Instructions for the task:
Keep the images out while you retype all of the data exactly.
═══ Records for this task
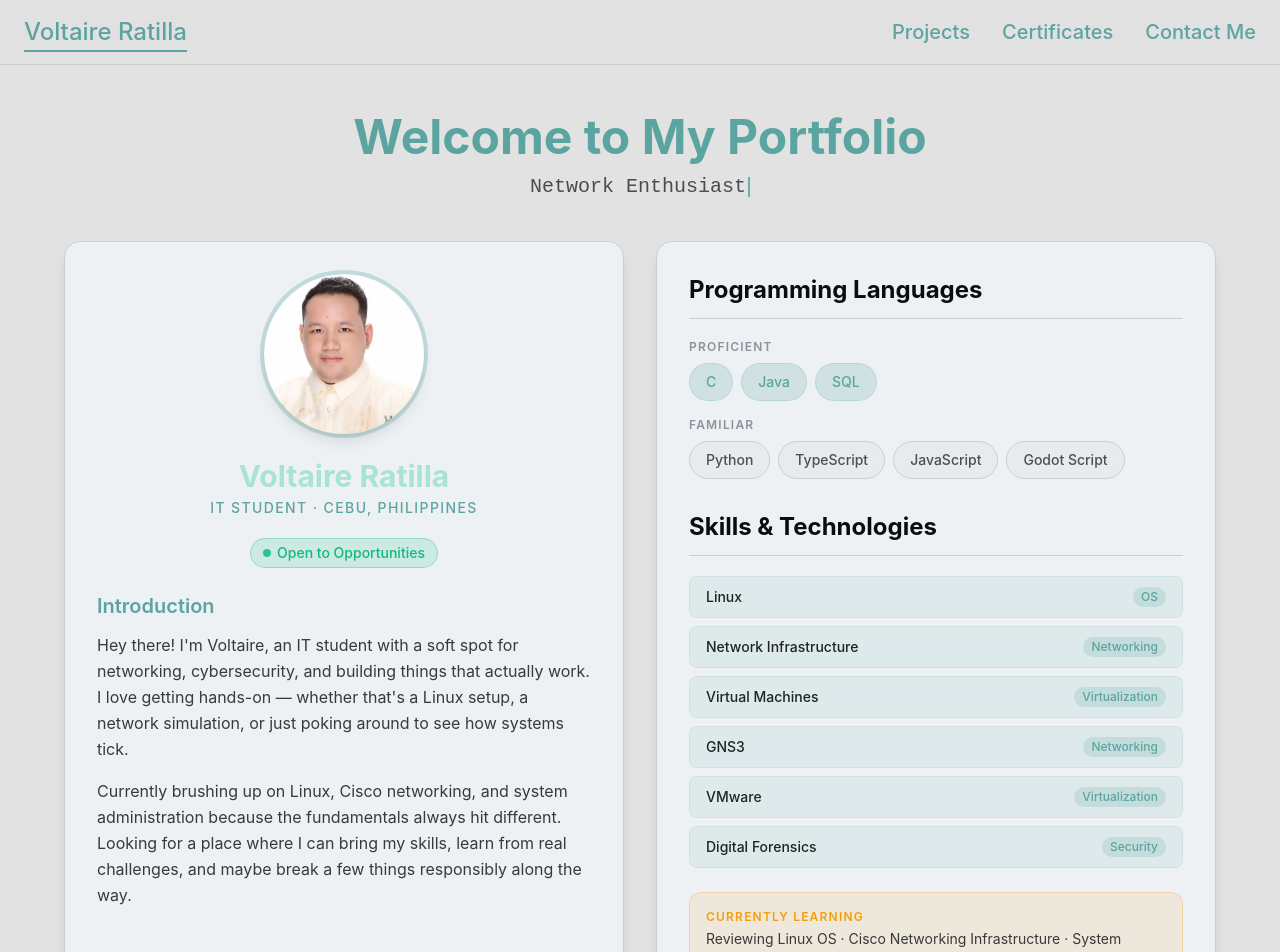
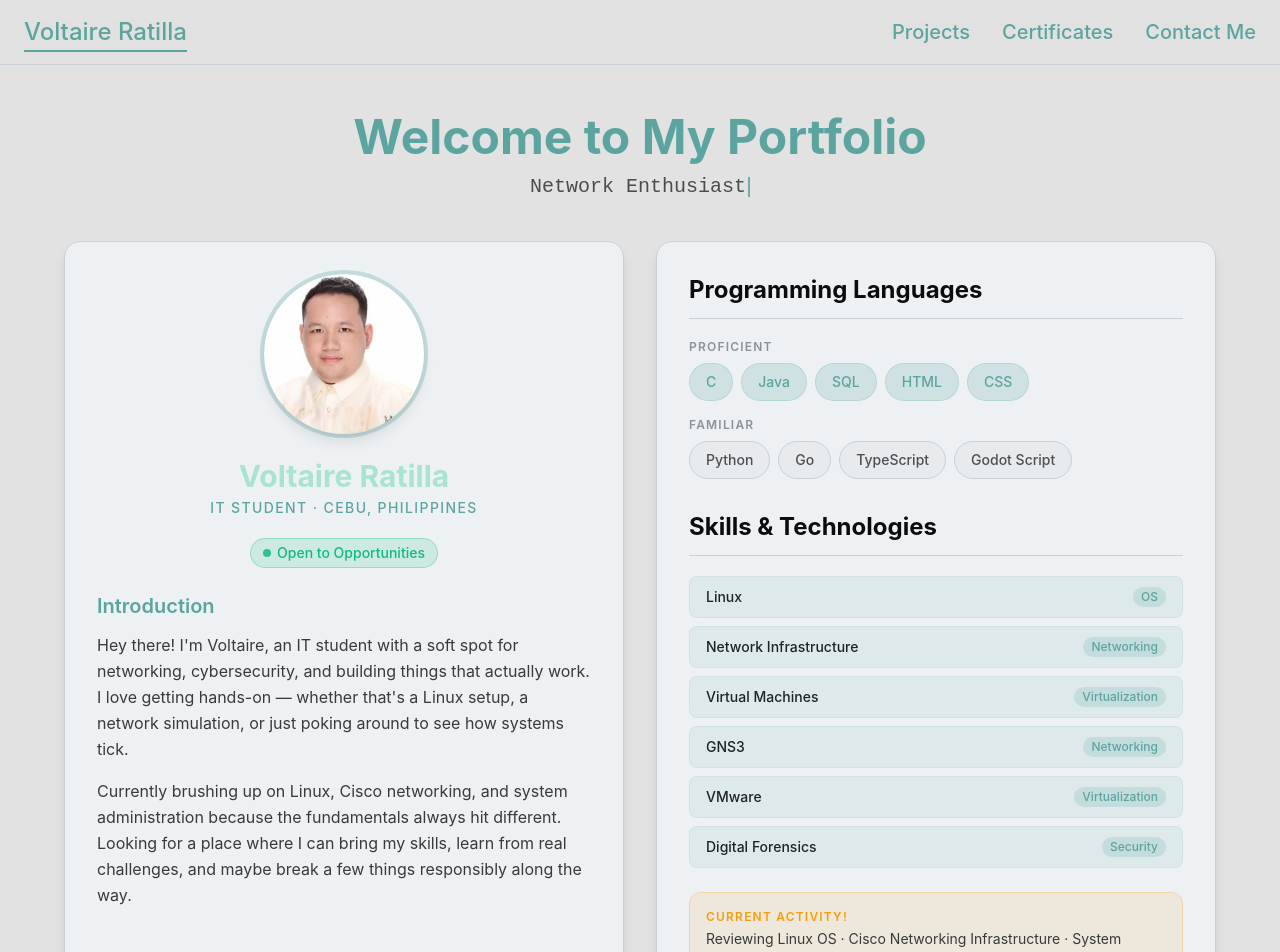
Before and after one commit to Raidiniom/portfolio, a Next.js app: page / in a window 1280 px wide. Shown: the top 952 px of the page. Built offline with nearby package versions, Linux system fonts and the light colour scheme.

Commit message:
Updated certs and projects data

```diff
--- a/app/certificates/data/data.ts
+++ b/app/certificates/data/data.ts
@@ -24,6 +24,7 @@ export const certificate_details = [
         date_issued: "November 18, 2025",
         image: "./certificate_img/Junior_Cybersecurity_Analyst_Career_Path_certificate_07402931-usc-edu-ph_7fdcdab3-abac-4354-904f-5999ea846118_page-0001.jpg",
     },
+
     // {
     //     title: "Certificate #5",
     //     issued_by: "",
--- a/app/page.tsx
+++ b/app/page.tsx
@@ -57,11 +57,13 @@ export default function Home() {
     const programming_lang = [
         { name: 'C', level: 'Proficient' },
         { name: 'Java', level: 'Proficient' },
+        { name: 'SQL', level: 'Proficient' },
         { name: 'Python', level: 'Familiar' },
+        { name: 'Go', level: 'Familiar' },
         { name: 'TypeScript', level: 'Familiar' },
-        { name: 'JavaScript', level: 'Familiar' },
         { name: 'Godot Script', level: 'Familiar' },
-        { name: 'SQL', level: 'Proficient' },
+        { name: 'HTML', level: 'Proficient' },
+        { name: 'CSS', level: 'Proficient' },
     ];
 
     const skilltech_list = [
@@ -195,7 +197,7 @@ export default function Home() {
 
                     {/* Currently Learning */}
                     <div className="mt-6 p-4 rounded-xl bg-noel-warning/10 border border-noel-warning/25">
-                        <p className="text-xs font-semibold uppercase tracking-widest text-noel-warning mb-1">Currently Learning</p>
+                        <p className="text-xs font-semibold uppercase tracking-widest text-noel-warning mb-1">Current Activity!</p>
                         <p className="text-foreground/80 text-sm">Reviewing Linux OS · Cisco Networking Infrastructure · System Administration</p>
                     </div>
                 </div>
--- a/package.json
+++ b/package.json
@@ -9,7 +9,7 @@
     "lint": "eslint"
   },
   "dependencies": {
-    "next": "16.0.3",
+    "next": "^16.3.0",
     "react": "19.2.0",
     "react-dom": "19.2.0"
   },
@@ -18,7 +18,7 @@
     "@types/node": "^20",
     "@types/react": "^19",
     "@types/react-dom": "^19",
-    "baseline-browser-mapping": "^2.9.18",
+    "baseline-browser-mapping": "^2.11.13",
     "eslint": "^9",
     "eslint-config-next": "16.0.3",
     "tailwindcss": "^4",
```
Also changed, not shown: app/projects/data/data.ts (+12 -12 lines), 1 other file (tests, documents, lock files or other folders).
══════
Answer section:
Before and after one commit to Raidiniom/portfolio, a Next.js app: page / in a window 1280 px wide. Shown: the top 952 px of the page. Built offline with nearby package versions, Linux system fonts and the light colour scheme.

Commit message:
Updated certs and projects data

```diff
--- a/app/certificates/data/data.ts
+++ b/app/certificates/data/data.ts
@@ -24,6 +24,7 @@ export const certificate_details = [
         date_issued: "November 18, 2025",
         image: "./certificate_img/Junior_Cybersecurity_Analyst_Career_Path_certificate_07402931-usc-edu-ph_7fdcdab3-abac-4354-904f-5999ea846118_page-0001.jpg",
     },
+
     // {
     //     title: "Certificate #5",
     //     issued_by: "",
--- a/app/page.tsx
+++ b/app/page.tsx
@@ -57,11 +57,13 @@ export default function Home() {
     const programming_lang = [
         { name: 'C', level: 'Proficient' },
         { name: 'Java', level: 'Proficient' },
+        { name: 'SQL', level: 'Proficient' },
         { name: 'Python', level: 'Familiar' },
+        { name: 'Go', level: 'Familiar' },
         { name: 'TypeScript', level: 'Familiar' },
-        { name: 'JavaScript', level: 'Familiar' },
         { name: 'Godot Script', level: 'Familiar' },
-        { name: 'SQL', level: 'Proficient' },
+        { name: 'HTML', level: 'Proficient' },
+        { name: 'CSS', level: 'Proficient' },
     ];
 
     const skilltech_list = [
@@ -195,7 +197,7 @@ export default function Home() {
 
                     {/* Currently Learning */}
                     <div className="mt-6 p-4 rounded-xl bg-noel-warning/10 border border-noel-warning/25">
-                        <p className="text-xs font-semibold uppercase tracking-widest text-noel-warning mb-1">Currently Learning</p>
+                        <p className="text-xs font-semibold uppercase tracking-widest text-noel-warning mb-1">Current Activity!</p>
                         <p className="text-foreground/80 text-sm">Reviewing Linux OS · Cisco Networking Infrastructure · System Administration</p>
                     </div>
                 </div>
--- a/package.json
+++ b/package.json
@@ -9,7 +9,7 @@
     "lint": "eslint"
   },
   "dependencies": {
-    "next": "16.0.3",
+    "next": "^16.3.0",
     "react": "19.2.0",
     "react-dom": "19.2.0"
   },
@@ -18,7 +18,7 @@
     "@types/node": "^20",
     "@types/react": "^19",
     "@types/react-dom": "^19",
-    "baseline-browser-mapping": "^2.9.18",
+    "baseline-browser-mapping": "^2.11.13",
     "eslint": "^9",
     "eslint-config-next": "16.0.3",
     "tailwindcss": "^4",
```
Also changed, not shown: app/projects/data/data.ts (+12 -12 lines), 1 other file (tests, documents, lock files or other folders).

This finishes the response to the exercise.